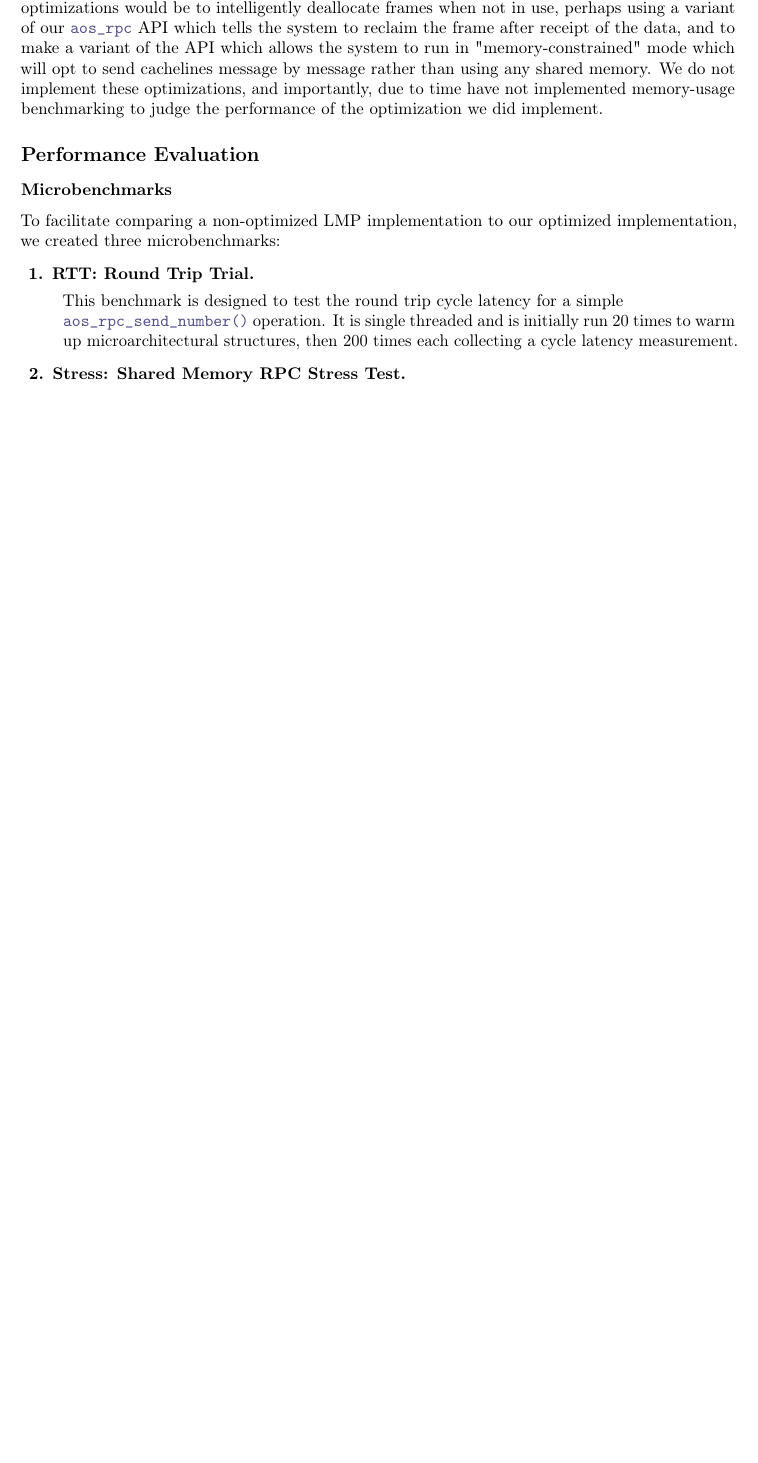
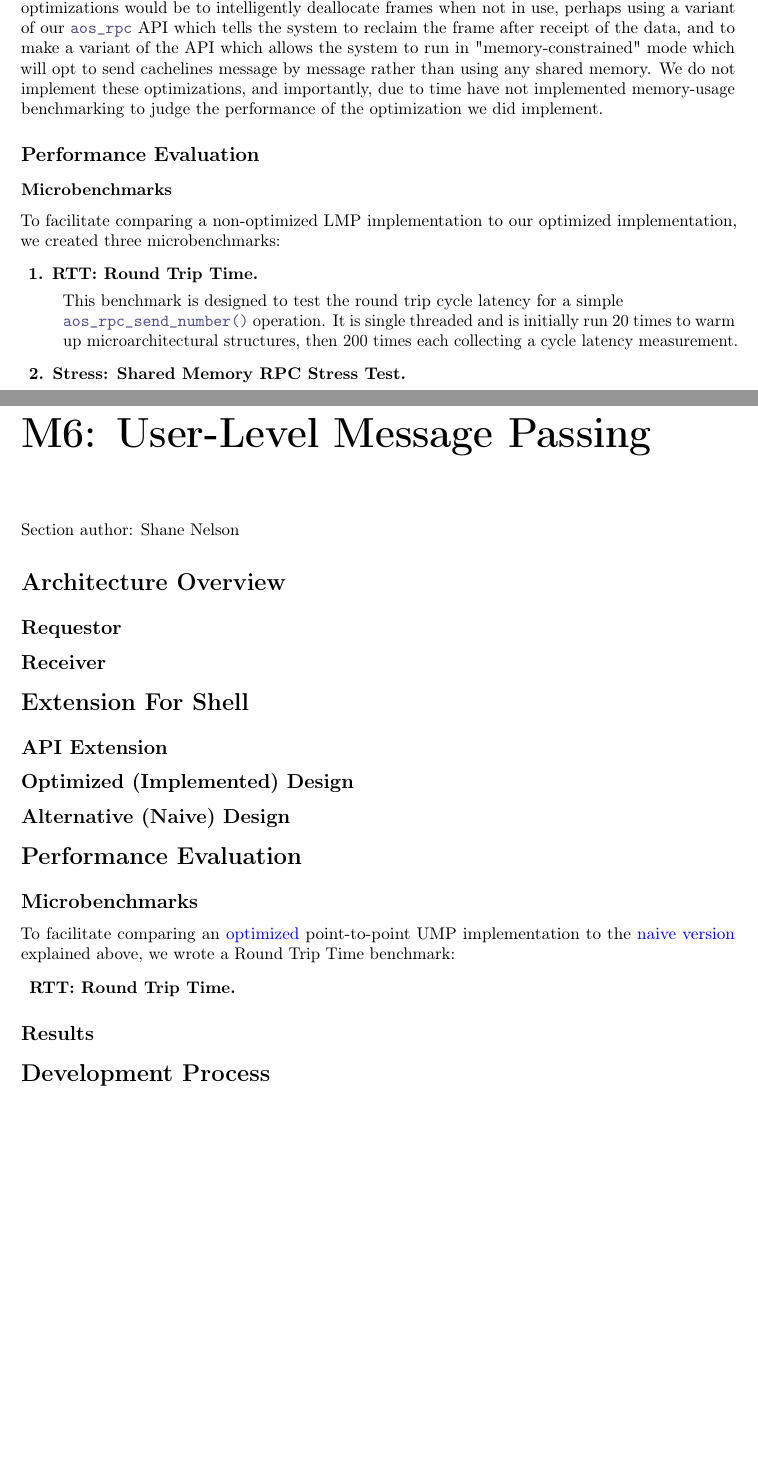
Before and after one commit to shanenelson1117/OS_capstone_report, a LaTeX thesis (main.tex, which reads rpc.tex, urpc.tex): part of page 6 of 8 before the commit and two parts of pages 6 and 9 of 9 after it, the two joined at a grey line, cut so that both start at the same text, the shorter picture padded with empty space. Compiled offline with pdfLaTeX.

Commit message:
add m6 framework

```diff
--- a/rpc.tex
+++ b/rpc.tex
@@ -114,7 +114,7 @@ to judge the performance of the optimization we did implement.
 To facilitate comparing a non-optimized LMP implementation to our optimized implementation, we created
 three microbenchmarks:
 \begin{description}
-    \item \textbf{1. RTT: Round Trip Trial.}
+    \item \textbf{1. RTT: Round Trip Time.}
 
     This benchmark is designed to test the round trip cycle latency for a simple \newline \co{aos_rpc_send_number()} operation. It is single threaded and is initially run 20 times to warm up microarchitectural structures, then 200 times each collecting a cycle latency measurement.
 
--- a/urpc.tex
+++ b/urpc.tex
@@ -1,3 +1,34 @@
-\section{User-level Message Passing}
+\chapter*{M6: User-Level Message Passing}{Section author: Shane Nelson}
+\addcontentsline{toc}{chapter}{M6: User-Level Message Passing (UMP)}
+\section{Architecture Overview}
 
-TODO
+\subsection{Requestor}
+
+\subsection{Receiver}
+
+\section{Extension For Shell}
+
+\subsection{API Extension}
+
+\subsection{Optimized (Implemented) Design}
+\label{sec:m6_optimized}
+
+
+\subsection{Alternative (Naive) Design}
+\label{sec:m6_naive}
+
+\section{Performance Evaluation}
+\label{sec:m6_performance-opt}
+
+\subsection{Microbenchmarks}
+
+To facilitate comparing an \hyperref[sec:m6_optimized]{optimized} point-to-point UMP implementation to the \hyperref[sec:m6_naive]{naive version} explained
+above, we wrote a Round Trip Time benchmark:
+\begin{description}
+    \item \textbf{RTT: Round Trip Time.}
+
+\end{description}
+
+\subsection{Results}
+
+\section{Development Process}
```
Also changed, not shown: main.tex (+1 -1 lines), main.pdf, rpc.tex (2 more changed lines), 7 other files.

> REQUIRED ACTION
If a line above contains the word "subsection", list it.

> TASK RESULT
+\subsection{Requestor}
+\subsection{Receiver}
+\subsection{API Extension}
+\subsection{Optimized (Implemented) Design}
+\subsection{Alternative (Naive) Design}
+\subsection{Microbenchmarks}
+\subsection{Results}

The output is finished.